* THE PROBLEM
Your task is to repeat each record verbatim, exactly as it was written.

* INFORMATION SUPPLIED
== Segment start ==

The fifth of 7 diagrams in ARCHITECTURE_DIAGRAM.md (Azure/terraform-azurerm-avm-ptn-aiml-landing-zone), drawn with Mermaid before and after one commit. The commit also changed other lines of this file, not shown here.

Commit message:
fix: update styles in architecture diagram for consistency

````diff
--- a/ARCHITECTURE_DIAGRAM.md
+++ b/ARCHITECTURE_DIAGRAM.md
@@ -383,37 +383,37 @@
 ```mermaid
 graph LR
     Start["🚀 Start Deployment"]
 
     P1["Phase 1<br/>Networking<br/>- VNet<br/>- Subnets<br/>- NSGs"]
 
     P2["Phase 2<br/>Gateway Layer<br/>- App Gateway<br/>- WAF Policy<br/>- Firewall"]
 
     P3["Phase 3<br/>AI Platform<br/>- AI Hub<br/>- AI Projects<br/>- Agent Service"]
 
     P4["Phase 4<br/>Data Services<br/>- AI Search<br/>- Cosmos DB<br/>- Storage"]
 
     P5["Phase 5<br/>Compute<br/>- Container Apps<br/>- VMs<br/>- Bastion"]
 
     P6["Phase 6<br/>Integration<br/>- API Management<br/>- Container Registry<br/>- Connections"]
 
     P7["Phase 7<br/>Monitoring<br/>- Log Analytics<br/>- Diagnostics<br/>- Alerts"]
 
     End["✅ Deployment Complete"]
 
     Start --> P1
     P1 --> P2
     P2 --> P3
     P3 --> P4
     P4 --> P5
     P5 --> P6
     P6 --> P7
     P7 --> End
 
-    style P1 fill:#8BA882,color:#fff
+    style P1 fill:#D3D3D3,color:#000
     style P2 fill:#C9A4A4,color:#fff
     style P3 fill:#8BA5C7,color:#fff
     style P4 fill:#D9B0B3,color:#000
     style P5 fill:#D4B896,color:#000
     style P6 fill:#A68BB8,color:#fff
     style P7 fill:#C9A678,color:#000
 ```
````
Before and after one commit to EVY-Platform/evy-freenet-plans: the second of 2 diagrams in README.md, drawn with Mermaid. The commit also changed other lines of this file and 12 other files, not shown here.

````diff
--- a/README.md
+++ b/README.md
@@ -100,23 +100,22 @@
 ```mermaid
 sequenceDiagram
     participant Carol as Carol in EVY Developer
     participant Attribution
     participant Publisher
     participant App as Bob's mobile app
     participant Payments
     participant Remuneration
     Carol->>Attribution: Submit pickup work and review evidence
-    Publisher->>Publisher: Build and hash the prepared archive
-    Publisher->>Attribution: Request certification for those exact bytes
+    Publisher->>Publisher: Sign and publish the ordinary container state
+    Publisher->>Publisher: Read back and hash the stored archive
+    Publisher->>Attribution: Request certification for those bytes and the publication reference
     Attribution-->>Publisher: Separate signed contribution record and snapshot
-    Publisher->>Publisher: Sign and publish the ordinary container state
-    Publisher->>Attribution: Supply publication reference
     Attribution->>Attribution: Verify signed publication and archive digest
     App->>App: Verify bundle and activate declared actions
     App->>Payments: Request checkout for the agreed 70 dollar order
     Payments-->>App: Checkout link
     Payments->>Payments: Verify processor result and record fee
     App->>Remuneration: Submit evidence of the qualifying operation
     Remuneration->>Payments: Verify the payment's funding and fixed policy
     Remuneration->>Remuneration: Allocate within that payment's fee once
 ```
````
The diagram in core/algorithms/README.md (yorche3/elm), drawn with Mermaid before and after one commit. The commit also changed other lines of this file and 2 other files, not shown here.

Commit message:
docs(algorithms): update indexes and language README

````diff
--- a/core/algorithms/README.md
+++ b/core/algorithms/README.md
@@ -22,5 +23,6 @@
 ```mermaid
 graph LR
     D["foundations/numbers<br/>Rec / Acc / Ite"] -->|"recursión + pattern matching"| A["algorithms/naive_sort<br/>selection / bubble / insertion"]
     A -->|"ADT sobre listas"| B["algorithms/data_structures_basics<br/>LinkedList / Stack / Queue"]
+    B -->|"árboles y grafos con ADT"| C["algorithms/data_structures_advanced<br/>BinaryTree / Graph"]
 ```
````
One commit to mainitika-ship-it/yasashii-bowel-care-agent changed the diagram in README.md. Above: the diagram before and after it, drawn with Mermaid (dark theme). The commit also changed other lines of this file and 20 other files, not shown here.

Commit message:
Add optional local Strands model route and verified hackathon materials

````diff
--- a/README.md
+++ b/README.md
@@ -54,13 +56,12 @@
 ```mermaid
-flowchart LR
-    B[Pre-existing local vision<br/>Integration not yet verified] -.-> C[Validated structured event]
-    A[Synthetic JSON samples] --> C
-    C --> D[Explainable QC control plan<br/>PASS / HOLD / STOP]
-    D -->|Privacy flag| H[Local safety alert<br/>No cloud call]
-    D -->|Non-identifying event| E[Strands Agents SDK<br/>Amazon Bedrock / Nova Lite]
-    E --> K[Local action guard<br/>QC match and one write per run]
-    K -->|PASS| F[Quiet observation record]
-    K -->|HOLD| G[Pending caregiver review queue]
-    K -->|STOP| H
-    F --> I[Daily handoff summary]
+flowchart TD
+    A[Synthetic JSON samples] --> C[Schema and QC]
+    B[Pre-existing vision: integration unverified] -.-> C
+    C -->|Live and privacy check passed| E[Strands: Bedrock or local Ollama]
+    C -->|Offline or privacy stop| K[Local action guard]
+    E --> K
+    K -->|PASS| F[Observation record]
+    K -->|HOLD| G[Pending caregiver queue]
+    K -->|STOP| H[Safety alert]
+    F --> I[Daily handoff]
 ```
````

== Segment end ==

* SOLVED EXERCISE
The fifth of 7 diagrams in ARCHITECTURE_DIAGRAM.md (Azure/terraform-azurerm-avm-ptn-aiml-landing-zone), drawn with Mermaid before and after one commit. The commit also changed other lines of this file, not shown here.

Commit message:
fix: update styles in architecture diagram for consistency

````diff
--- a/ARCHITECTURE_DIAGRAM.md
+++ b/ARCHITECTURE_DIAGRAM.md
@@ -383,37 +383,37 @@
 ```mermaid
 graph LR
     Start["🚀 Start Deployment"]
 
     P1["Phase 1<br/>Networking<br/>- VNet<br/>- Subnets<br/>- NSGs"]
 
     P2["Phase 2<br/>Gateway Layer<br/>- App Gateway<br/>- WAF Policy<br/>- Firewall"]
 
     P3["Phase 3<br/>AI Platform<br/>- AI Hub<br/>- AI Projects<br/>- Agent Service"]
 
     P4["Phase 4<br/>Data Services<br/>- AI Search<br/>- Cosmos DB<br/>- Storage"]
 
     P5["Phase 5<br/>Compute<br/>- Container Apps<br/>- VMs<br/>- Bastion"]
 
     P6["Phase 6<br/>Integration<br/>- API Management<br/>- Container Registry<br/>- Connections"]
 
     P7["Phase 7<br/>Monitoring<br/>- Log Analytics<br/>- Diagnostics<br/>- Alerts"]
 
     End["✅ Deployment Complete"]
 
     Start --> P1
     P1 --> P2
     P2 --> P3
     P3 --> P4
     P4 --> P5
     P5 --> P6
     P6 --> P7
     P7 --> End
 
-    style P1 fill:#8BA882,color:#fff
+    style P1 fill:#D3D3D3,color:#000
     style P2 fill:#C9A4A4,color:#fff
     style P3 fill:#8BA5C7,color:#fff
     style P4 fill:#D9B0B3,color:#000
     style P5 fill:#D4B896,color:#000
     style P6 fill:#A68BB8,color:#fff
     style P7 fill:#C9A678,color:#000
 ```
````
Before and after one commit to EVY-Platform/evy-freenet-plans: the second of 2 diagrams in README.md, drawn with Mermaid. The commit also changed other lines of this file and 12 other files, not shown here.

````diff
--- a/README.md
+++ b/README.md
@@ -100,23 +100,22 @@
 ```mermaid
 sequenceDiagram
     participant Carol as Carol in EVY Developer
     participant Attribution
     participant Publisher
     participant App as Bob's mobile app
     participant Payments
     participant Remuneration
     Carol->>Attribution: Submit pickup work and review evidence
-    Publisher->>Publisher: Build and hash the prepared archive
-    Publisher->>Attribution: Request certification for those exact bytes
+    Publisher->>Publisher: Sign and publish the ordinary container state
+    Publisher->>Publisher: Read back and hash the stored archive
+    Publisher->>Attribution: Request certification for those bytes and the publication reference
     Attribution-->>Publisher: Separate signed contribution record and snapshot
-    Publisher->>Publisher: Sign and publish the ordinary container state
-    Publisher->>Attribution: Supply publication reference
     Attribution->>Attribution: Verify signed publication and archive digest
     App->>App: Verify bundle and activate declared actions
     App->>Payments: Request checkout for the agreed 70 dollar order
     Payments-->>App: Checkout link
     Payments->>Payments: Verify processor result and record fee
     App->>Remuneration: Submit evidence of the qualifying operation
     Remuneration->>Payments: Verify the payment's funding and fixed policy
     Remuneration->>Remuneration: Allocate within that payment's fee once
 ```
````
The diagram in core/algorithms/README.md (yorche3/elm), drawn with Mermaid before and after one commit. The commit also changed other lines of this file and 2 other files, not shown here.

Commit message:
docs(algorithms): update indexes and language README

````diff
--- a/core/algorithms/README.md
+++ b/core/algorithms/README.md
@@ -22,5 +23,6 @@
 ```mermaid
 graph LR
     D["foundations/numbers<br/>Rec / Acc / Ite"] -->|"recursión + pattern matching"| A["algorithms/naive_sort<br/>selection / bubble / insertion"]
     A -->|"ADT sobre listas"| B["algorithms/data_structures_basics<br/>LinkedList / Stack / Queue"]
+    B -->|"árboles y grafos con ADT"| C["algorithms/data_structures_advanced<br/>BinaryTree / Graph"]
 ```
````
One commit to mainitika-ship-it/yasashii-bowel-care-agent changed the diagram in README.md. Above: the diagram before and after it, drawn with Mermaid (dark theme). The commit also changed other lines of this file and 20 other files, not shown here.

Commit message:
Add optional local Strands model route and verified hackathon materials

````diff
--- a/README.md
+++ b/README.md
@@ -54,13 +56,12 @@
 ```mermaid
-flowchart LR
-    B[Pre-existing local vision<br/>Integration not yet verified] -.-> C[Validated structured event]
-    A[Synthetic JSON samples] --> C
-    C --> D[Explainable QC control plan<br/>PASS / HOLD / STOP]
-    D -->|Privacy flag| H[Local safety alert<br/>No cloud call]
-    D -->|Non-identifying event| E[Strands Agents SDK<br/>Amazon Bedrock / Nova Lite]
-    E --> K[Local action guard<br/>QC match and one write per run]
-    K -->|PASS| F[Quiet observation record]
-    K -->|HOLD| G[Pending caregiver review queue]
-    K -->|STOP| H
-    F --> I[Daily handoff summary]
+flowchart TD
+    A[Synthetic JSON samples] --> C[Schema and QC]
+    B[Pre-existing vision: integration unverified] -.-> C
+    C -->|Live and privacy check passed| E[Strands: Bedrock or local Ollama]
+    C -->|Offline or privacy stop| K[Local action guard]
+    E --> K
+    K -->|PASS| F[Observation record]
+    K -->|HOLD| G[Pending caregiver queue]
+    K -->|STOP| H[Safety alert]
+    F --> I[Daily handoff]
 ```
````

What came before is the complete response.